Forgive me for using this analogy. It hardly does justice to the subject. "Before", that is some days ago I went on a Saalam Balaak Walk in the Streets of Delhi. As always, this walk ends at the holding centre where the "lost railway children" are housed while they are assessed. Children who are abused, addicted, alone are talked to by social workers at various contact points on the railway line and if they agree they can be taken in by SBT to be looked after. For me visiting this holding centre is heart wrenching and I struggle to fight back the tears every time I am there. On this visit there was a little boy who must have been 7 or 8 and who was sobbing quietly where he was sitting. I feel the need to take away his sadness and to be the instant remedy to his grief but sadly I cannot do that- which makes it even harder.He has recently come off the railway line and he has lost his family and was finding it hard to adjust to his new life.
Here they are:

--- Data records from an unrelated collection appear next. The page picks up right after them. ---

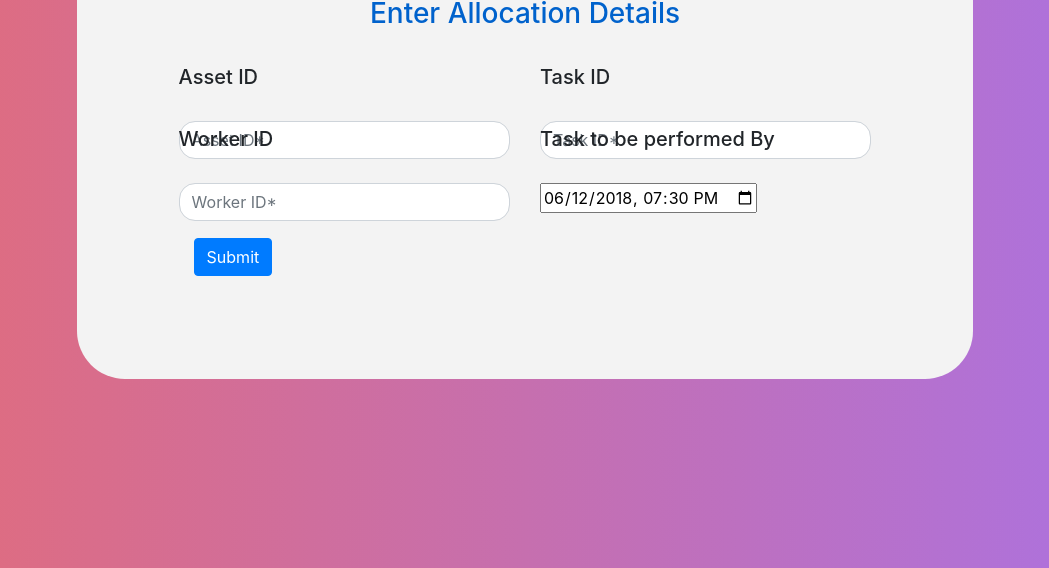
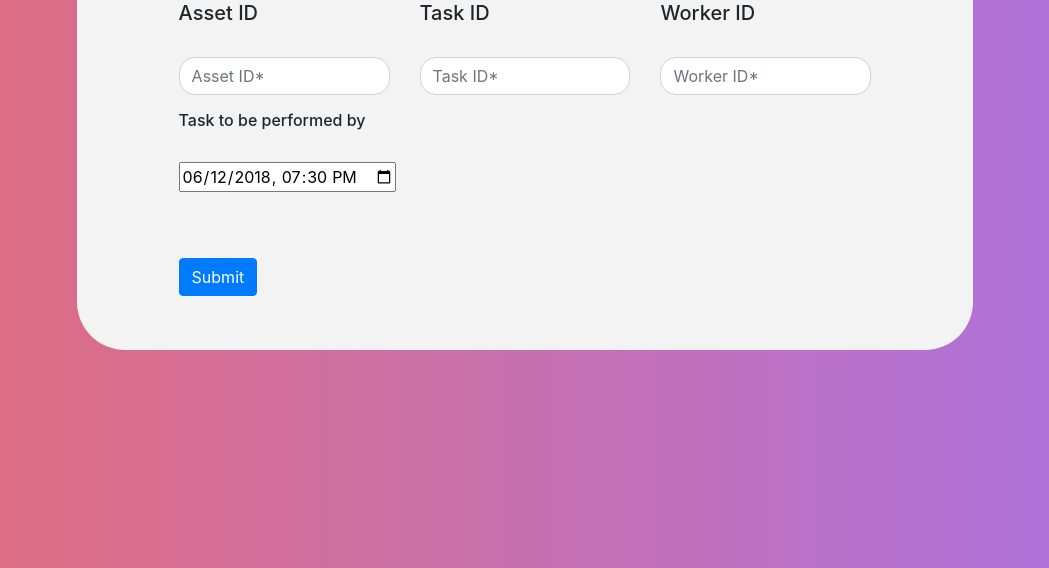
Before and after one commit to SidJain1412/UdaanHiring, a Flask app: page /allocate_task_form in a window 1280 px wide. Shown: the part 232-800 px from the top of the page, without its empty margins (115-1164 px from the left). Run offline with Flask 2, Linux system fonts and the light colour scheme; some libraries are stand-ins or nearby versions.

Commit message:
Cosmetic changes

```diff
--- a/app/static/css/styles.css
+++ b/app/static/css/styles.css
@@ -8,7 +8,7 @@ h4 {
 
 .contact-form{
     background: #F3F3F3;
-    margin-top: 10%;
+    margin-top: 5%;
     margin-bottom: 5%;
     width: 70%;
     border-radius: 3rem;
@@ -70,3 +70,6 @@ h4 {
     margin-right: 50px;
     margin-top: 50px;
 }
+.perform{
+    align:center;
+}
--- a/app/templates/allocate_task_form.html
+++ b/app/templates/allocate_task_form.html
@@ -8,31 +8,29 @@
         <form id="data_form" method="post" action="/allocate_task">
             <h3>Enter Allocation Details</h3>
             <div class="row">
-                <div class="col-md-6">
+                <div class="col-md-4">
                     <h5>Asset ID</h5>
                     <br>
                     <div class="form-group">
                         <input name="assetId" class="form-control"placeholder= "Asset ID*" required/>
                     </div>
                 </div>
-                <div class="col-md-6">
+                <div class="col-md-4">
                     <h5>Task ID</h5>
                     <br>
                     <div class="form-group">
                         <input name="taskId" class="form-control"placeholder= "Task ID*" required/>
                     </div>
                 </div>
-            </div>
-            <div class="row">
-                <div class="col-md-6">
+                <div class="col-md-4">
                     <h5>Worker ID</h5>
                     <br>
                     <div class="form-group">
                         <input name="workerId" class="form-control"placeholder= "Worker ID*" required/>
                     </div>
                 </div>
-                <div class="col-md-6">
-                    <h5>Task to be performed By</h5>
+                <div class="col-md-6" name="perform">
+                    <h6>Task to be performed by</h6>
                     <br>
                     <div class="form-group">
                         <input type="datetime-local" id="meeting-time"
@@ -40,7 +38,6 @@
                             min="2018-06-07T00:00" max="2099-12-14T00:00">
                     </div>
                 </div>
-            </div>
             <div class="col-md-12 submit" >
                     <div class="form-group">
                             <input type="submit" name="btnSubmit" class="btn btn-primary" value="Submit"/>
```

The "After" to this moment is the one I experienced when I went to the SBT's dance performance at the Chinmaya auditorium a few days later. I walked in to this big theatre and there was standing room only. All the homes, the children, the staff members, friends, volunteers, guests and lastly by no means least the founder of this wonderful Trust Mira Nair (who made "Salaam Bombay" in 1988 about the slum kids in Mumbai) were all gathered there to watch the children perform and my god what a performance it was. The cheers and clapping, the squeals of delight at the handsome boys and the girls who were performing brought the house down.
Everything, the choreography, the lighting, the videoing, the costumes, the music were all put together by SBT children and it was slick and professional and a delight to watch. Teenagers took us through some wonderful Bollywood numbers and some fantastic acrobatic moves and the younger children delighted the whole audience with their turned up jeans and cheeky smiles.
In my hurry to get there I did not take my camera, but perhaps I have painted an accurate enough picture for all of you to take away the sound of the clapping and the cheering.
These are the Trust's children, who have stopped crying, have gone into one of the homes, have settled down to a family life which involves all the children and the staff of their homes and who are graduating with flying colours and daring to dream dreams that they never in their wildest "before" lives thought imagineable.
The "After" effect has produced actors, acclaimed photographers,computer software programmers and travels agents, able administrators and artists. But above all the trust has the ability to turn these lost lives into lives empowered with confidence and knowledge and a belief in oneself. What a humbling achievement.